## Exercise instructions
For the word "default", find each line in the entries where it occurs and copy that line.
####################
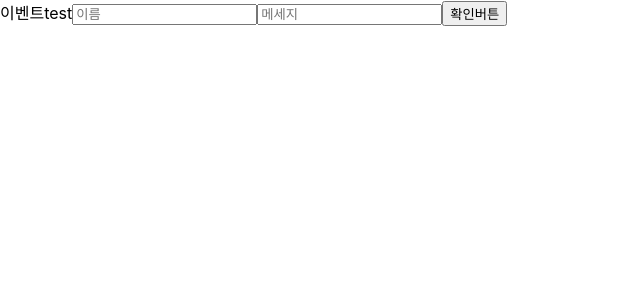
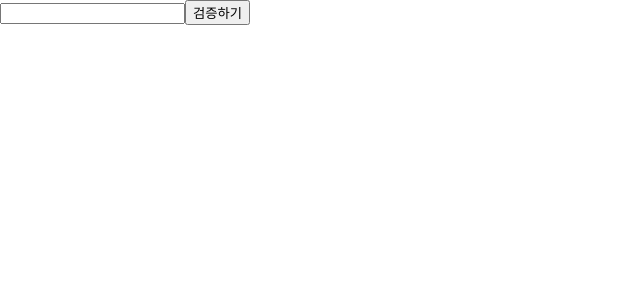
Before and after one commit to kimdohui/-, a React (Create React App) app: page / in a window 1280 px wide. Shown: the top 300 px of the page, without its empty margins (0-640 px from the left). Built offline with nearby package versions, Linux system fonts and the light colour scheme.

Commit message:
비밀번호 시스템

```diff
--- a/src/App.js
+++ b/src/App.js
@@ -1,8 +1,10 @@
-import React from "react";
-import EventPractice_function from "./EventPractice_function";
+import ValidationSample from "./ValidationSample";
+import React, { Component } from "react";
 
-const App = () => {
-  return <EventPractice_function />;
-};
+class App extends Component {
+  render() {
+    return <ValidationSample />;
+  }
+}
 
 export default App;
--- a/src/EventPractice_function.js
+++ /dev/null
@@ -1,99 +0,0 @@
-import React, { useState } from "react";
-
-const EventPractice_function = () => {
-  const [username, setUsername] = useState("");
-  const [message, setMessage] = useState("");
-  const onChangeUsername = e => setUsername(e.target.value);
-  const onChangemessage = e => setMessage(e.target.value);
-  const onClick = () => {
-    alert(username + ": " + message);
-    setUsername("");
-    setMessage("");
-  };
-  const onKeypress = e => {
-    if (e.key === "Enter") {
-      onClick();
-    }
-  };
-
-  return (
-    <div>
-      이벤트test
-      <input
-        type="text"
-        name="username"
-        placeholder="이름"
-        value={username}
-        onChange={onChangeUsername}
-      />
-      <input
-        type="text"
-        name="message"
-        placeholder="메세지"
-        value={message}
-        onChange={onChangemessage}
-        onKeyPress={onKeypress}
-      />
-      <button onClick={onClick}>확인버튼</button>
-    </div>
-  );
-};
-export default EventPractice_function;
-
-/*여기부터는 객체를 사용
-
-import React, { useState } from "react";
-
-const EventPractice_function = () => {
-  const [form, setForm] = useState({
-    username: "",
-    message: ""
-  });
-  const { username, message } = form;
-
-  const onChange = e => {
-    const nextForm = {
-      ...form, //기존 form값 복사(...)
-      [e.target.name]: e.target.value
-    };
-    console.log(nextForm);
-    setForm(nextForm);
-  };
-
-  const onClick = () => {
-    alert(username + ": " + message);
-    setForm({
-      username: "",
-      message: ""
-    });
-  };
-  const onKeypress = e => {
-    if (e.key === "Enter") {
-      onClick();
-    }
-  };
-
-  return (
-    <div>
-      이벤트test
-      <input
-        type="text"
-        name="username"
-        placeholder="이름"
-        value={username}
-        onChange={onChange}
-      />
-      <input
-        type="text"
-        name="message"
-        placeholder="메세지"
-        value={message}
-        onChange={onChange}
-        onKeyPress={onKeypress}
-      />
-      <button onClick={onClick}>확인버튼</button>
-    </div>
-  );
-};
-export default EventPractice_function;
-*/
--- /dev/null
+++ b/src/ValidationSample.css
@@ -0,0 +1,7 @@
+.success {
+  background-color: lightgreen;
+}
+
+.failure {
+  background-color: pink;
+}
--- /dev/null
+++ b/src/ValidationSample.js
@@ -0,0 +1,54 @@
+import React, { Component } from "react";
+import "./ValidationSample.css";
+
+class ValidationSample extends Component {
+  state = {
+    password: "",
+    clicked: false,
+    validated: false
+  };
+
+  handleChange = e => {
+    this.setState({
+      password: e.target.value
+    });
+  };
+
+  handleButton = () => {
+    this.setState({
+      clicked: true,
+      validated: this.state.password === "0000"
+    });
+    //this.input.focus();
+  };
+
+  handleKeypress = e => {
+    if (e.key === "Enter") {
+      this.handleButton();
+    }
+  };
+
+  render() {
+    return (
+      <div>
+        <input
+          //ref={(ref) => this.input=ref}
+          type="password"
+          value={this.state.password}
+          onChange={this.handleChange}
+          onKeyPress={this.handleKeypress}
+          className={
+            this.state.clicked
+              ? this.state.validated
+                ? "success"
+                : "failure"
+              : ""
+          }
+        />
+        <button onClick={this.handleButton}>검증하기</button>
+      </div>
+    );
+  }
+}
+
+export default ValidationSample;
```
Also changed, not shown: src/Counter.js (deleted, +0 -56 lines), src/EventPractice_class.js (deleted, +0 -59 lines), src/MyComponent.js (deleted, +0 -63 lines).
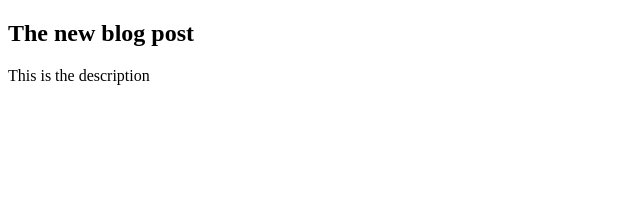
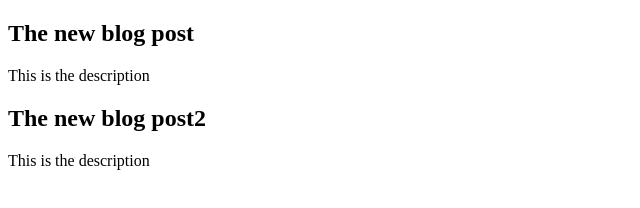
Before and after one commit to ecabralrojas/test-FSDB60Git, a plain HTML site: page blog/index.html in a window 1280 px wide. Shown: the whole page, without its empty margins (0-640 px from the left). Drawn offline with Linux system fonts and the light colour scheme.

Commit message:
Added new article

```diff
--- a/blog/index.html
+++ b/blog/index.html
@@ -5,5 +5,9 @@
       <h2>The new blog post</h2>
       <p>This is the description</p>
     </article>
+    <article>
+      <h2>The new blog post2</h2>
+      <p>This is the description</p>
+    </article>
   </body>
 </html>
```
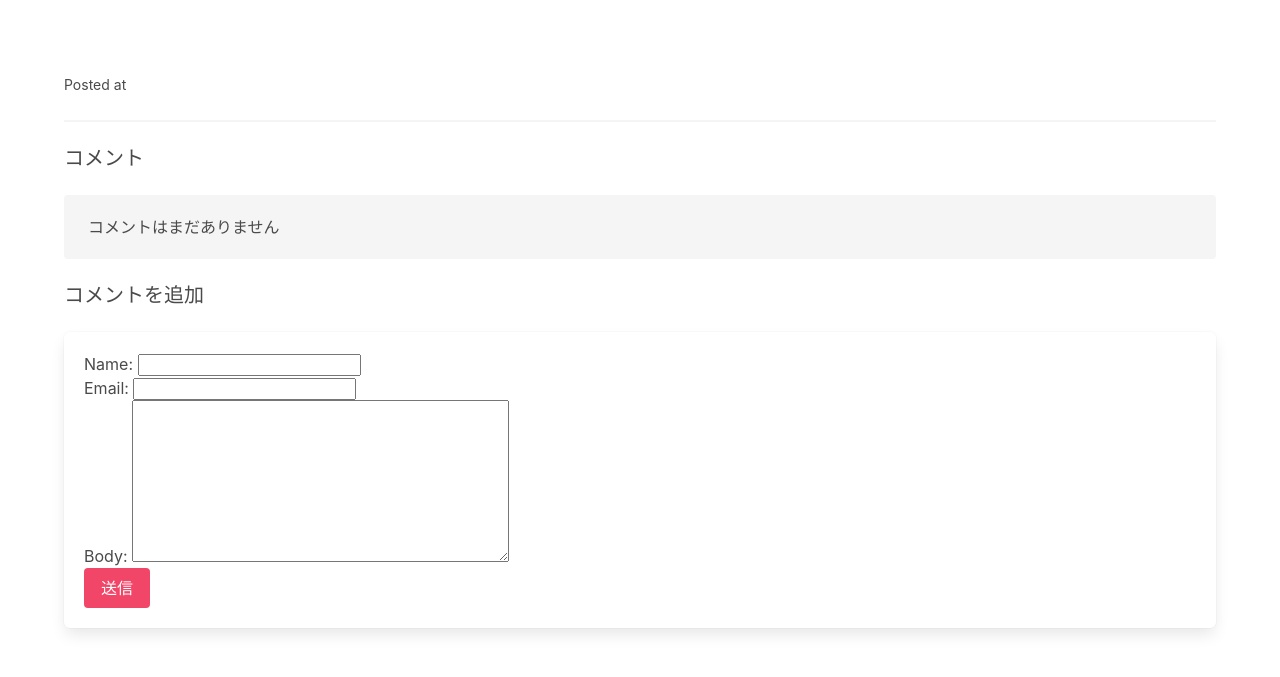
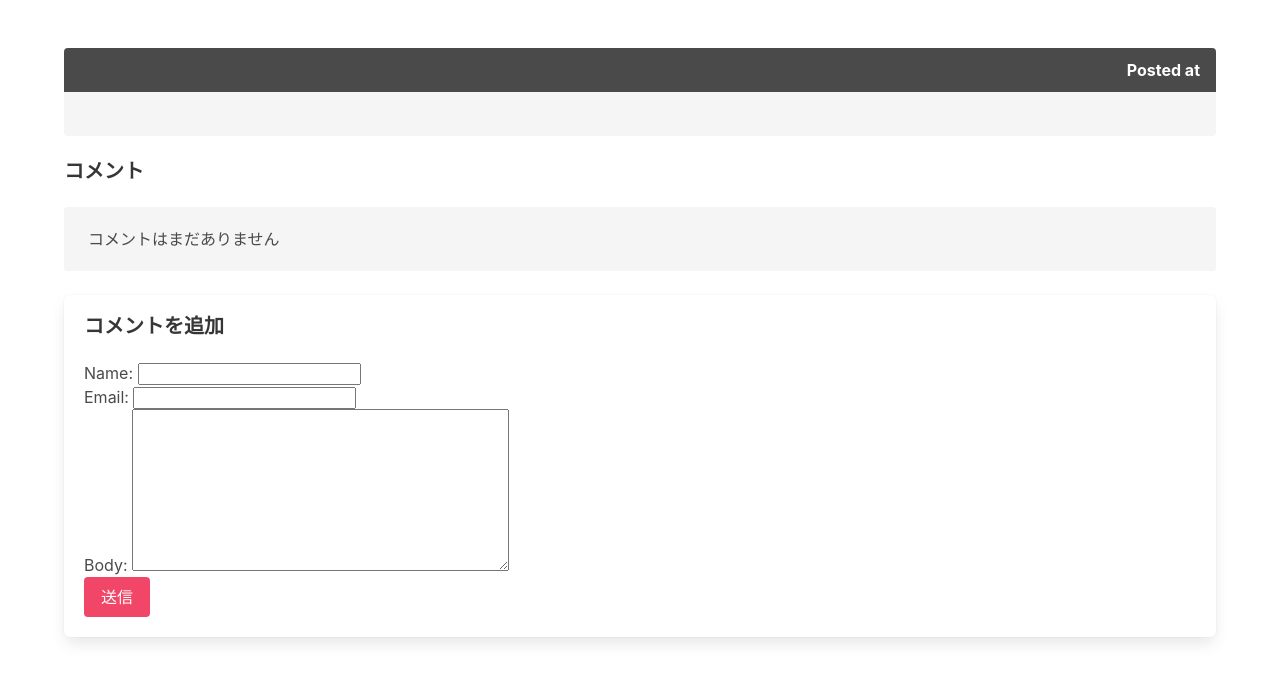
Before and after one commit to s-yoshiii/python-tutrial-blog, a Django app: template blog/templates/blog/post_detail.html in a window 1280 px wide. Shown: the part 52-729 px from the top of the page. Run offline with Django 4.2, Linux system fonts and the light colour scheme; the template is opened without the code that fills it: values named after a table or form of the project are taken from there, others are empty.

Commit message:
bluma css詳細ページのレイアウトを微調整

```diff
--- a/blog/templates/blog/post_detail.html
+++ b/blog/templates/blog/post_detail.html
@@ -1,16 +1,22 @@
 {% extends "blog/base.html" %}
 {% block content %}
-    <h2 class="subtitle">{{post.title}}</h2>
-    <small>Posted at {{ post.posted_date }}</small>
-    <p>
+<article class="message">
+    <div class="message-header">
+        <h2 class="is-size-4 has-text-weight-bold">{{post.title}}</h2>
+        <div class="has-text-right">Posted at {{ post.posted_date }}</div>
+    </div>
+    <div class="message-body">
+        <p class="mb-1">
             {{post.intro}}
         </p>
         <p>
             {{post.body}}
         </p>
-    <hr />
+    </div>
+</article>
 <!--コメントされたものを表示-->
-    <h2 class="subtitle">コメント</h2>
+<div class="block">
+    <h3 class="title is-5">コメント</h3>
     {% for comment in post.comments.all %}
     <article class="media">
         <div class="media-content">
@@ -28,9 +34,10 @@
         コメントはまだありません
     </div>
     {% endfor %}
+</div>
 <!--コメント投稿エリア-->
-    <h2 class="subtitle">コメントを追加</h2>
 <form action="." method="post" class="box">
+    <h3 class="title is-5">コメントを追加</h3>
     {% csrf_token %}
     {{ form.as_div }}
     <div class="field">
```
Lines whose indentation alone changed are shown as unchanged.
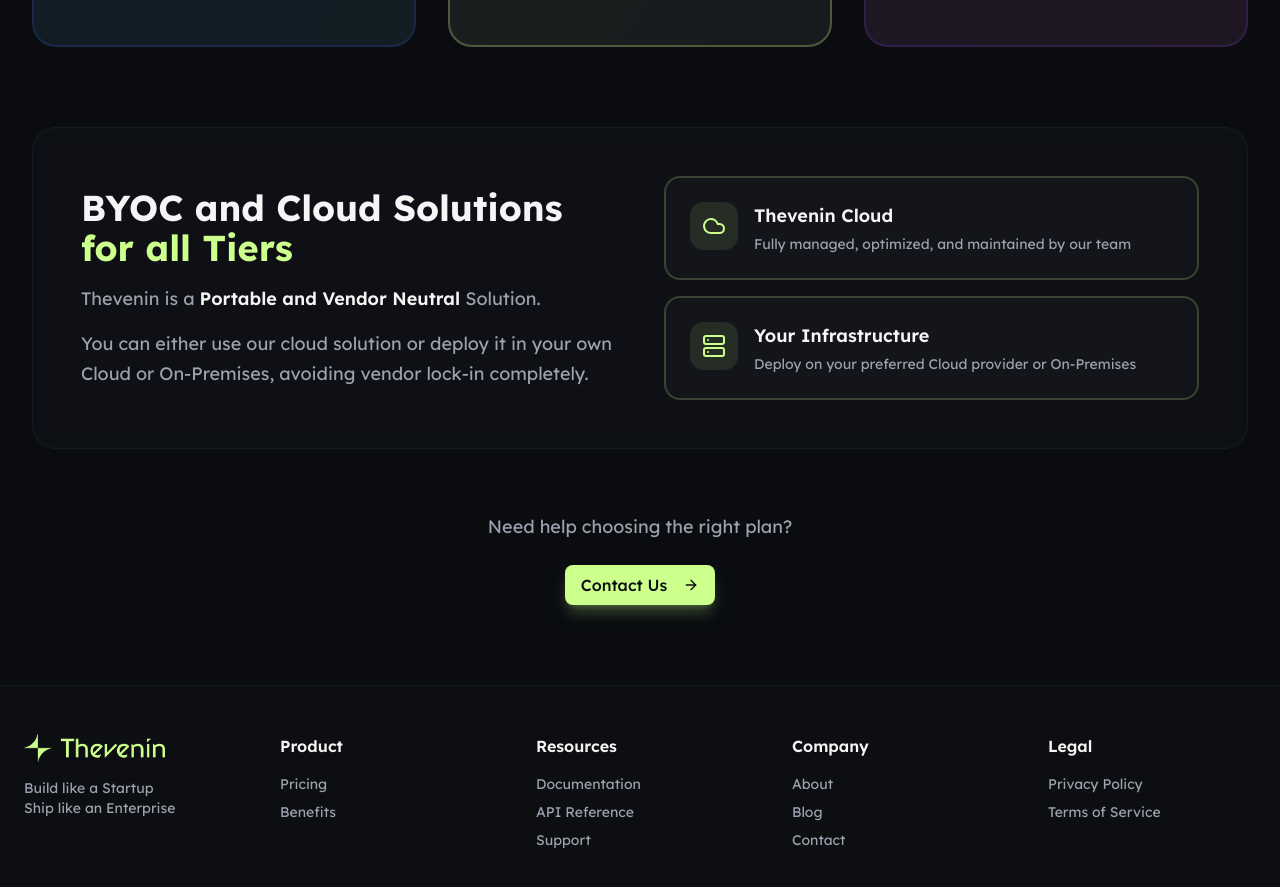
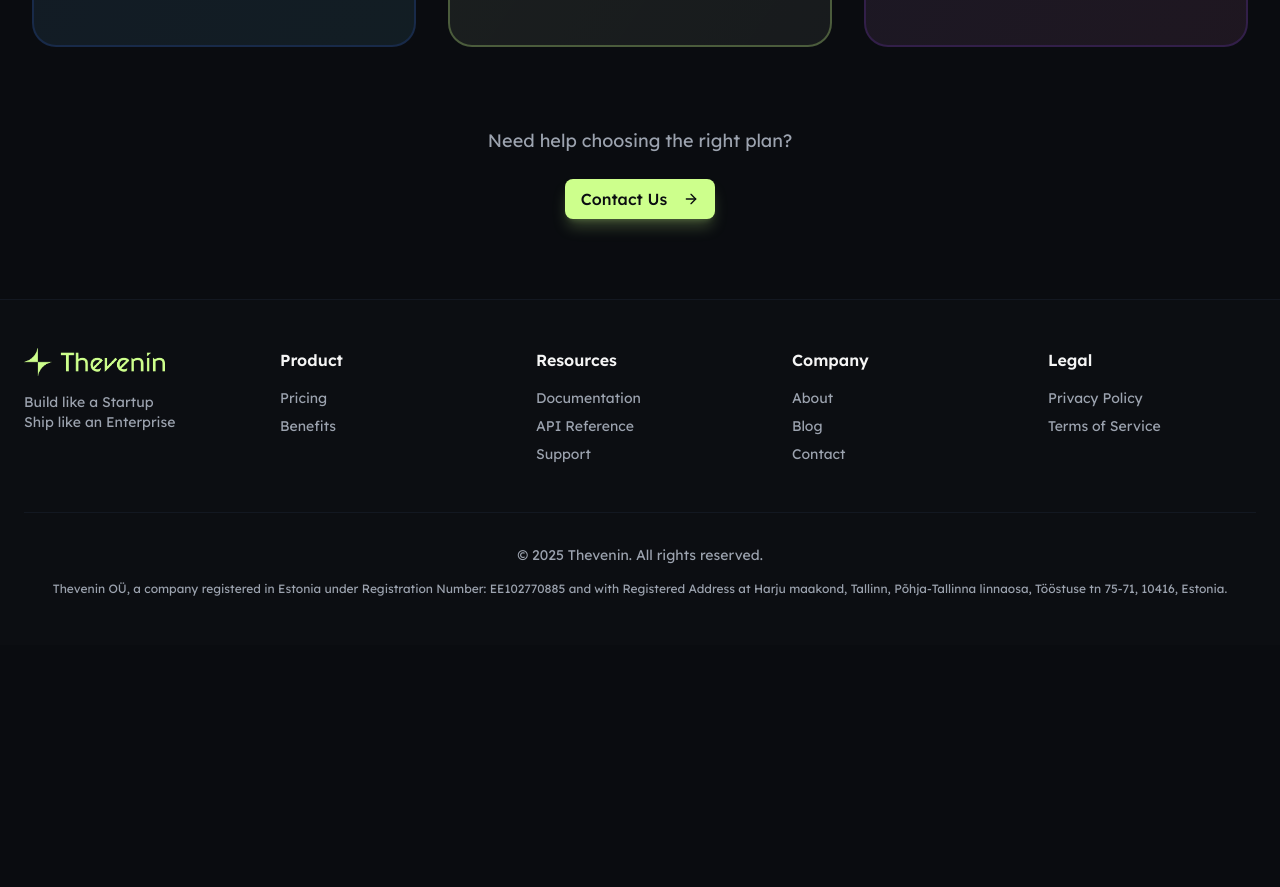
Before and after one commit to thevenincloud/thevenin-website, a Next.js app: page /pricing in a window 1280 px wide. Shown: the part 980-1867 px from the top of the page. After the commit the page ends 1625 px from the top, so only its background shows below. Built offline with nearby package versions, Linux system fonts and the light colour scheme; no server answers.

Commit message:
fix: remove BYOC

```diff
--- a/app/pricing/page.tsx
+++ b/app/pricing/page.tsx
@@ -168,8 +168,8 @@ export default function PricingPage() {
               ))}
             </div>
 
-            {/* BYOC Section */}
-            <motion.div
+            {/* We should all supported Providers here */}
+            {/* <motion.div
               initial={{ opacity: 0, y: 30 }}
               animate={{ opacity: 1, y: 0 }}
               transition={{ duration: 0.6, delay: 0.4 }}
@@ -178,7 +178,7 @@ export default function PricingPage() {
               <div className="grid gap-8 md:grid-cols-2 md:gap-12 items-center">
                 <div>
                   <h3 className="text-3xl md:text-4xl font-bold mb-4">
-                    BYOC and Cloud Solutions{' '}
+                    Available Cloud Marketplaces{' '}
                     <span className="text-primary">for all Tiers</span>
                   </h3>
                   <p className="text-lg mb-4 text-muted-foreground leading-relaxed">
@@ -221,7 +221,7 @@ export default function PricingPage() {
                   </motion.div>
                 </div>
               </div>
-            </motion.div>
+            </motion.div> */}
 
             {/* Bottom CTA */}
             <motion.div
```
####################
## Your response
 export default App;
-export default EventPractice_function;
-export default EventPractice_function;
+export default ValidationSample;
@@ -168,8 +168,8 @@ export default function PricingPage() {
@@ -178,7 +178,7 @@ export default function PricingPage() {
@@ -221,7 +221,7 @@ export default function PricingPage() {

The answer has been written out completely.